*Stored data:*

·····

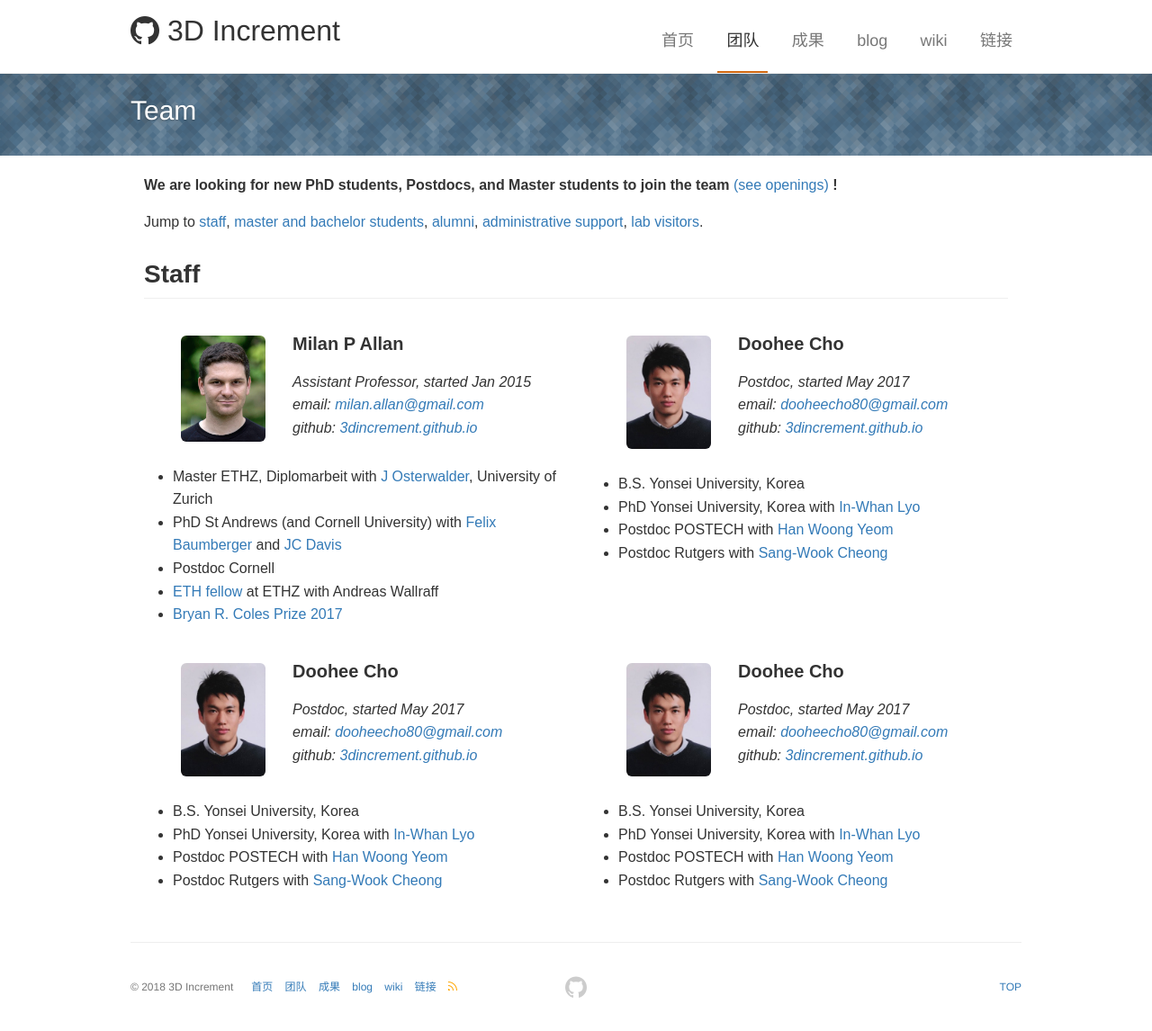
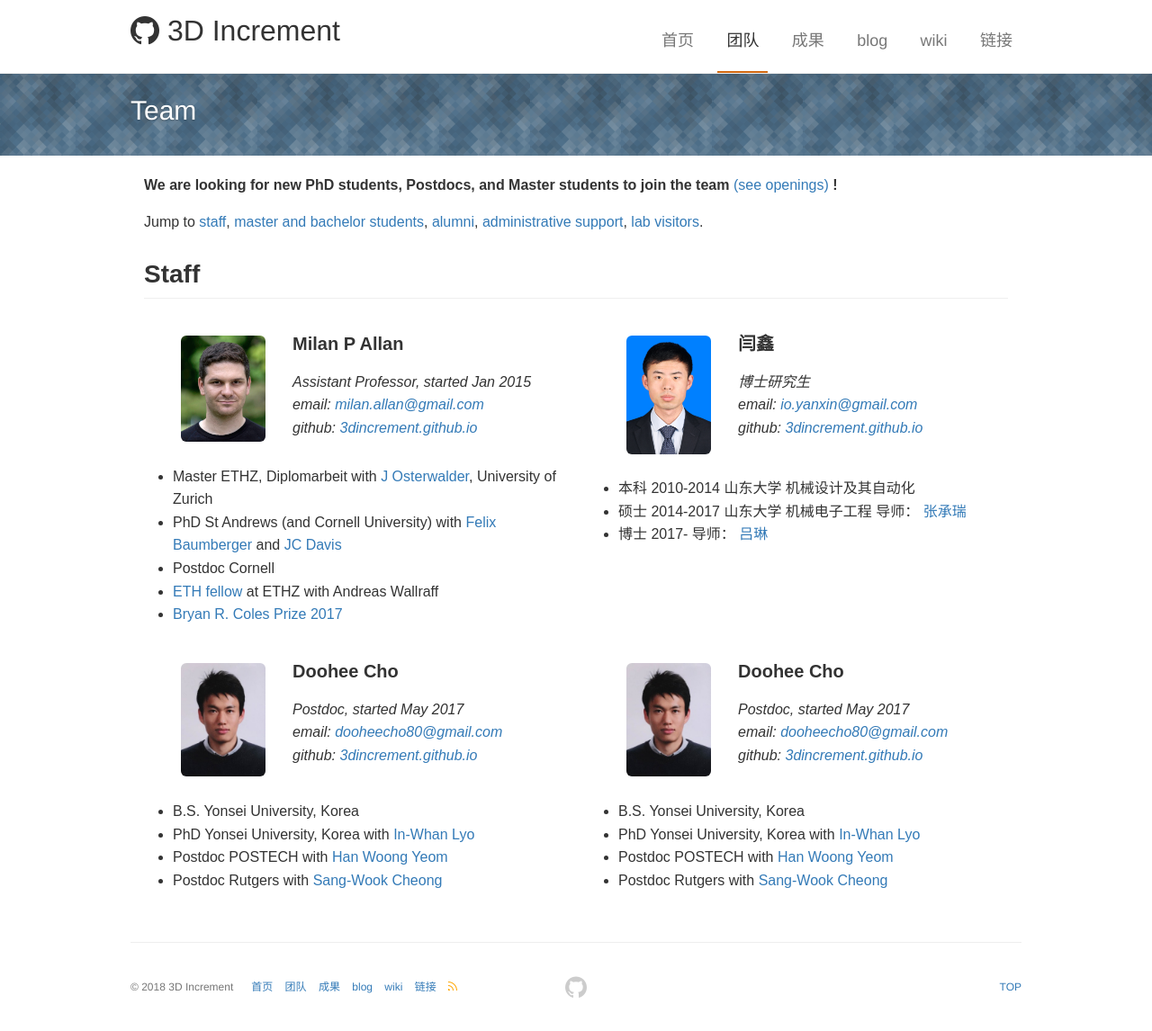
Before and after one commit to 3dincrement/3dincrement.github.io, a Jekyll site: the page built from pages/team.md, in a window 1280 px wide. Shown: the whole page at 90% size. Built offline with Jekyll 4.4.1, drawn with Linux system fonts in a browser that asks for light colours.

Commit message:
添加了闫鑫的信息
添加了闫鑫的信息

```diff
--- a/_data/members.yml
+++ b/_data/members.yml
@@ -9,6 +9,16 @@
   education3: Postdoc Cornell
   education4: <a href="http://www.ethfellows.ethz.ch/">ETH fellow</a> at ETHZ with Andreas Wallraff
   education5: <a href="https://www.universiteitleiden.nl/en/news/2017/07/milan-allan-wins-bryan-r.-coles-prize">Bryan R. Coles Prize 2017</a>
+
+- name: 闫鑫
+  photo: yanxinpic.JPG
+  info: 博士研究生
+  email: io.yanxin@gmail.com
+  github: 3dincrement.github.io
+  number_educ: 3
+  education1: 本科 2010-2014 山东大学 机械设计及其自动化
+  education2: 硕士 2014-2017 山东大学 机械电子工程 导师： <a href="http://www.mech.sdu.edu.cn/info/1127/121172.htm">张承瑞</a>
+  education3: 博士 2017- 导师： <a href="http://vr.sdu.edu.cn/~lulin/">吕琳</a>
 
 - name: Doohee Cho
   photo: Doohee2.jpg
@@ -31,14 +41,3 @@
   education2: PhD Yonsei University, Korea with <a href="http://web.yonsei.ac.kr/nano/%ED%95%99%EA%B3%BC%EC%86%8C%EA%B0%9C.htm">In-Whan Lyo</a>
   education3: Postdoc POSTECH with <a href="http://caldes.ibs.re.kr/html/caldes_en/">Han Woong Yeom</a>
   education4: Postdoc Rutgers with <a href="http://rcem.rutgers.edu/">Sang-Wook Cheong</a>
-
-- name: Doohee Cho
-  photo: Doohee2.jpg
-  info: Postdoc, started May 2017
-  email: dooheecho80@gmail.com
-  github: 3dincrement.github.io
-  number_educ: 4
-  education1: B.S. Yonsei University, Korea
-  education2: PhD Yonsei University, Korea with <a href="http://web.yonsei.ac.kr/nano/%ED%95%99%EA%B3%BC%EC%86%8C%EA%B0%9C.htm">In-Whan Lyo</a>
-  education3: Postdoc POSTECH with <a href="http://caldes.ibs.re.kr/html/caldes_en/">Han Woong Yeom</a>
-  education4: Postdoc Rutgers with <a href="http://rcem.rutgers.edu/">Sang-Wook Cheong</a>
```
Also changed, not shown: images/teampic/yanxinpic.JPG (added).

·····

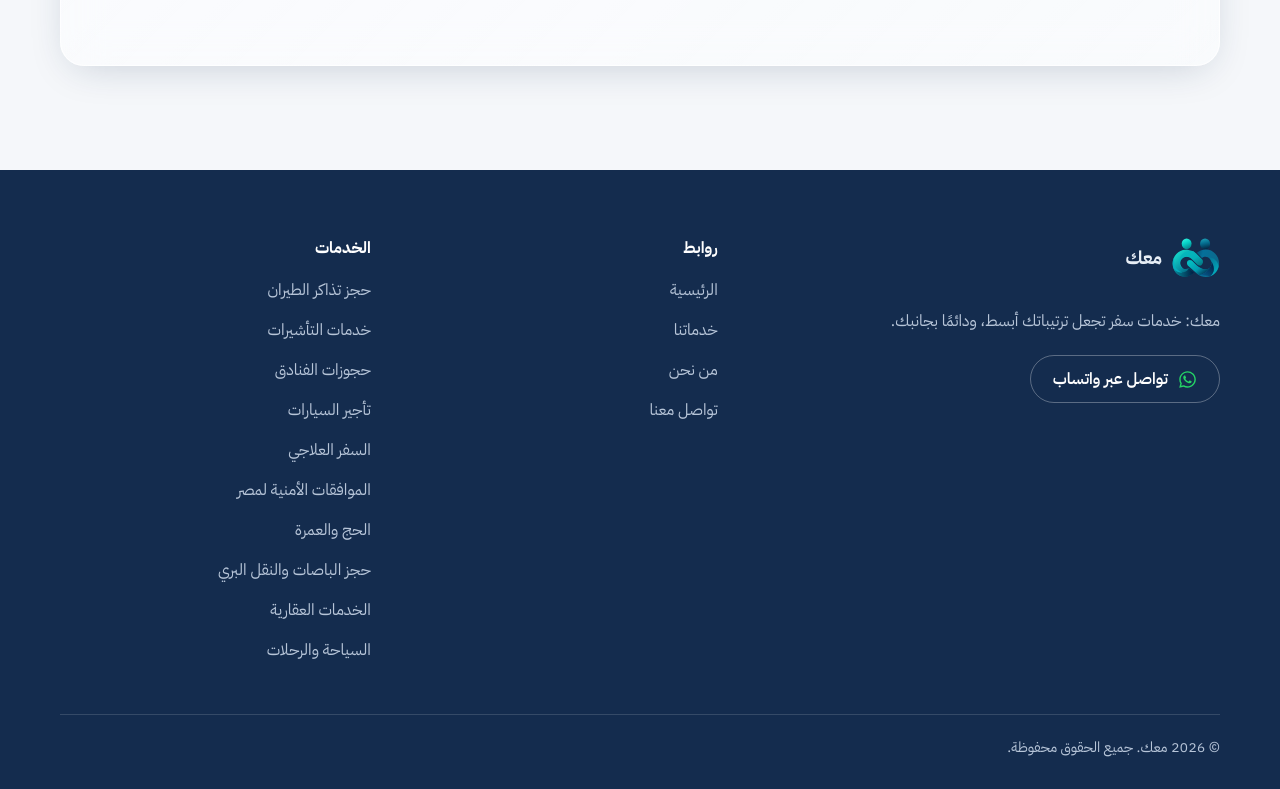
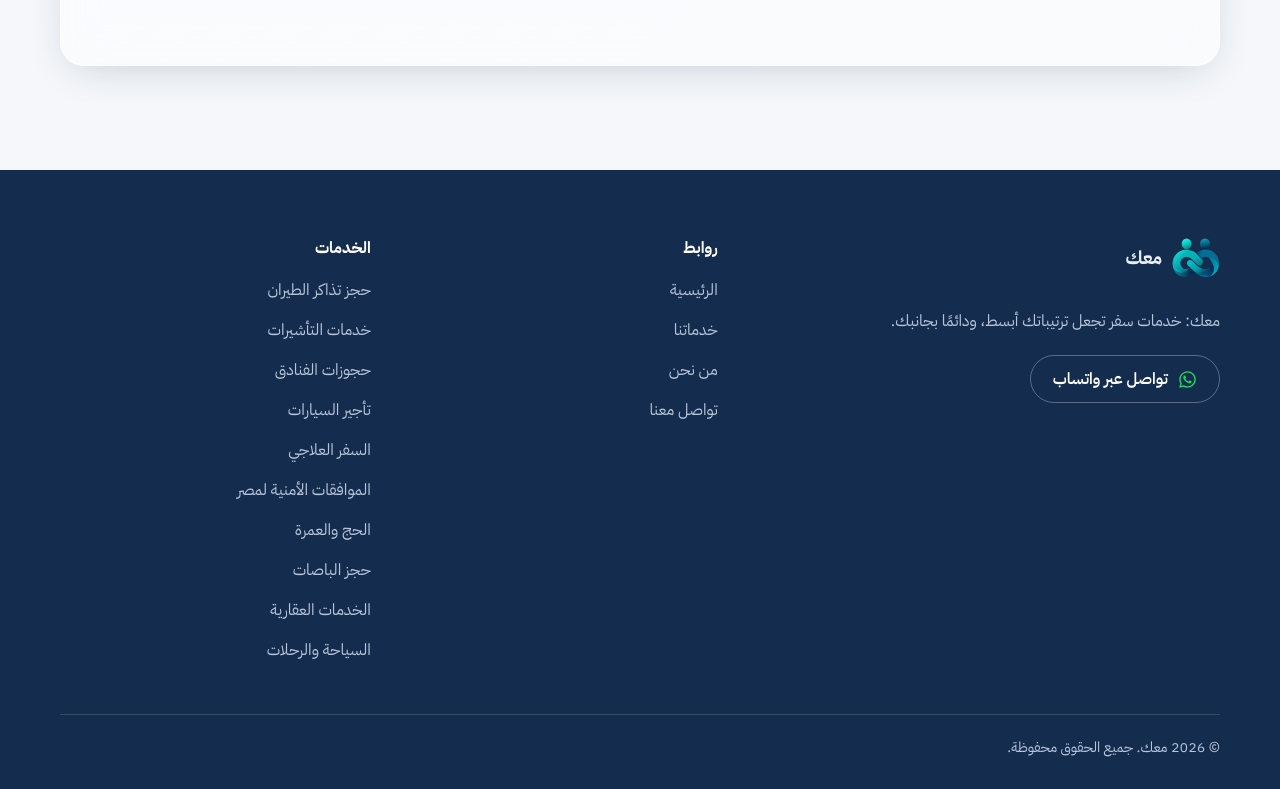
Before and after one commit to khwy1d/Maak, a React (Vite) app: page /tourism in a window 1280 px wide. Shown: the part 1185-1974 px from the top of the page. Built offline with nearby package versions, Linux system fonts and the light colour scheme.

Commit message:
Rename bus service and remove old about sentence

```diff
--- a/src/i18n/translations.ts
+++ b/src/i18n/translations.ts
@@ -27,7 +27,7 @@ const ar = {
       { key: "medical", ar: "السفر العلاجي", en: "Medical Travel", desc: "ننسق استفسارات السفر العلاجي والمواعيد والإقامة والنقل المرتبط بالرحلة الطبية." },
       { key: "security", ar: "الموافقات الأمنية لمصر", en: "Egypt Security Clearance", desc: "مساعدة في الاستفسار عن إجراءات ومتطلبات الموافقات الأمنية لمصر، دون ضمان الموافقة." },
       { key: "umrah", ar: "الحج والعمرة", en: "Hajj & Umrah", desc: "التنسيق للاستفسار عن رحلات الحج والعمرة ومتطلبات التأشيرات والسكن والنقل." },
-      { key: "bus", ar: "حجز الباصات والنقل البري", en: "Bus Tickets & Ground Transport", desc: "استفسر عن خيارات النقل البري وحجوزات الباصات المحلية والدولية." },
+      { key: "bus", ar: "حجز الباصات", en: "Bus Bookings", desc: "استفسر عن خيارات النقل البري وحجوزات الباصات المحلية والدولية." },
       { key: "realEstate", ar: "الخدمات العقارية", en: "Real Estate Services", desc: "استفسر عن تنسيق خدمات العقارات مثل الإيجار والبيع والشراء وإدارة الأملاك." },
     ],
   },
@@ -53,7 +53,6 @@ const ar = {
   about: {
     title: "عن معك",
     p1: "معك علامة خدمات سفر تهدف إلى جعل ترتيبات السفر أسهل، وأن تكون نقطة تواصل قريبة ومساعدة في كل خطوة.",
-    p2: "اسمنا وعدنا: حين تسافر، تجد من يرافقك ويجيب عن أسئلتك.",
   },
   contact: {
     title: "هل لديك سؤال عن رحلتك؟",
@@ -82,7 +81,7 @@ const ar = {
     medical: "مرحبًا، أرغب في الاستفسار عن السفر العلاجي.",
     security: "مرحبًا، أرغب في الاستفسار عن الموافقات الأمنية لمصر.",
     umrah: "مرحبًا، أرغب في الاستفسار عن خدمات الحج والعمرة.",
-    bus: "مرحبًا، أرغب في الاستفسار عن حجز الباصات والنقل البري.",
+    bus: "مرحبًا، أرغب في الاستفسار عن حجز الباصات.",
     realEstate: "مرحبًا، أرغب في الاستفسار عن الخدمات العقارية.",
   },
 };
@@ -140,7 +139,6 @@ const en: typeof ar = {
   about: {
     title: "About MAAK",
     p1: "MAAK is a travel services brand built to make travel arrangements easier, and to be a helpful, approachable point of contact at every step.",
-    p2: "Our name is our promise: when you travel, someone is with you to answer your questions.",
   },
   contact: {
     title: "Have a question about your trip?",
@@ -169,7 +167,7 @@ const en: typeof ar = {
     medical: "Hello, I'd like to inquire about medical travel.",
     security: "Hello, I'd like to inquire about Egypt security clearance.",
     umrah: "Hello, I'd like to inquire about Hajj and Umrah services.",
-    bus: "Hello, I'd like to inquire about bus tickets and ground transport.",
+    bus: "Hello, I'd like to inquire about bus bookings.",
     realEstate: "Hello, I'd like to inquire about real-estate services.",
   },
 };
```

·····

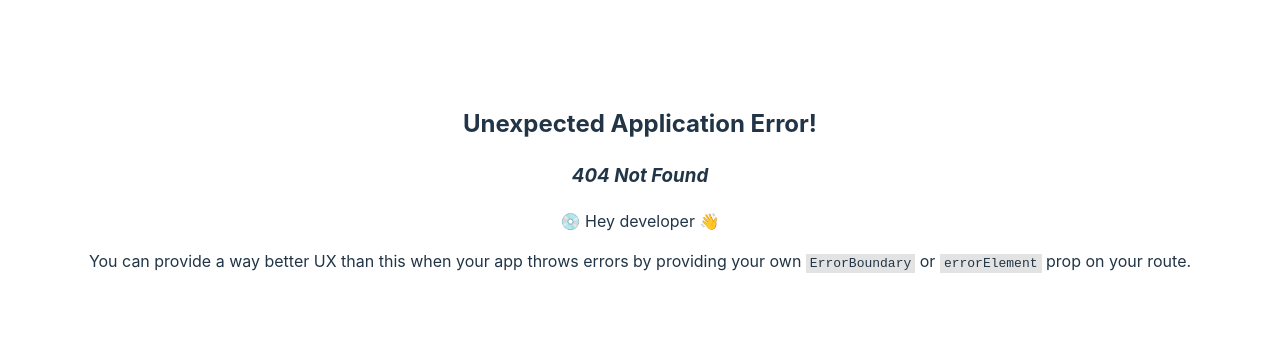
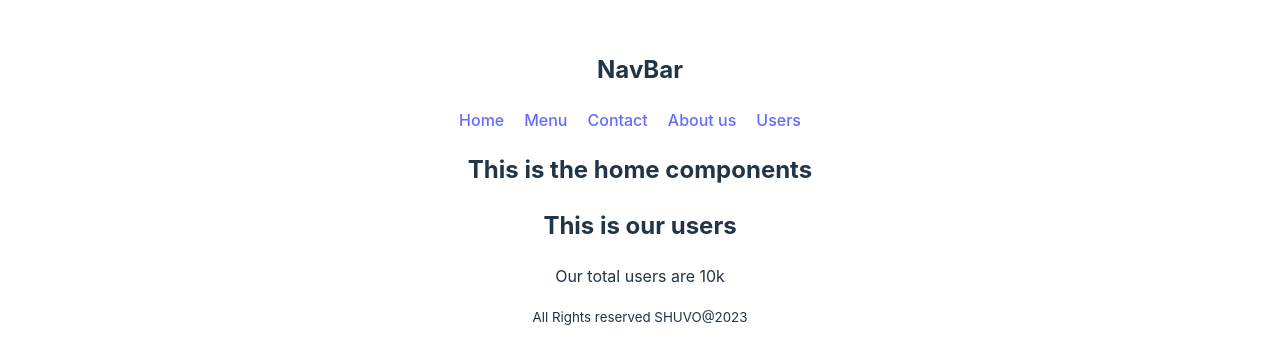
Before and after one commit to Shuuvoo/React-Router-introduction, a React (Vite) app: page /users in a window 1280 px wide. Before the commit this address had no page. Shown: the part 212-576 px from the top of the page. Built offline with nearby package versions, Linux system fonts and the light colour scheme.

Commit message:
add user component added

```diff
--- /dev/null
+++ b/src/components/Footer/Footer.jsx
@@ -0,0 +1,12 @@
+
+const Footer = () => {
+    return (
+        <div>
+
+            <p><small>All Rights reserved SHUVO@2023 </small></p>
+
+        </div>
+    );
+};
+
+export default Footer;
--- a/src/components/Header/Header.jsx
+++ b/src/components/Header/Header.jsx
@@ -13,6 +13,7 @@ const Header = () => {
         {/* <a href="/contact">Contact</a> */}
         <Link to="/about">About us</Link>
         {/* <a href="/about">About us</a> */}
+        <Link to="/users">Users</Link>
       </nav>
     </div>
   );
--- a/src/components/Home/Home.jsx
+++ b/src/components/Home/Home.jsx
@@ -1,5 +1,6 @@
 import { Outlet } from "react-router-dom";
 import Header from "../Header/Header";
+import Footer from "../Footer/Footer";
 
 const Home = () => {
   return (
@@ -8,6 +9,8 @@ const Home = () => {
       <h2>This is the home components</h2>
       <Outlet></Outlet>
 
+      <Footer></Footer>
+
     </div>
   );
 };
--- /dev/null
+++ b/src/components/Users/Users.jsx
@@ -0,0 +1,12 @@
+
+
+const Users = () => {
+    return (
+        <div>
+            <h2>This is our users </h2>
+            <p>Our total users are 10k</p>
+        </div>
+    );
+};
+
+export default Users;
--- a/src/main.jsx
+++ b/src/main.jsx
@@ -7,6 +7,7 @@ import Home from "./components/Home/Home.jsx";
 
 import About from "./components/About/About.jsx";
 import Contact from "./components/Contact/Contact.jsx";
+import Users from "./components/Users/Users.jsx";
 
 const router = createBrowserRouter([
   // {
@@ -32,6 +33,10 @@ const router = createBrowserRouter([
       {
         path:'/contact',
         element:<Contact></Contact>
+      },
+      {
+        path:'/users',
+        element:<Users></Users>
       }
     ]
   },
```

·····

In the listing above, each line with the word "const" is to be copied out.

*Task output:*
@@ -27,7 +27,7 @@ const ar = {
@@ -53,7 +53,6 @@ const ar = {
@@ -82,7 +81,7 @@ const ar = {
@@ -140,7 +139,6 @@ const en: typeof ar = {
@@ -169,7 +167,7 @@ const en: typeof ar = {
+const Footer = () => {
@@ -13,6 +13,7 @@ const Header = () => {
 const Home = () => {
@@ -8,6 +9,8 @@ const Home = () => {
+const Users = () => {
 const router = createBrowserRouter([
@@ -32,6 +33,10 @@ const router = createBrowserRouter([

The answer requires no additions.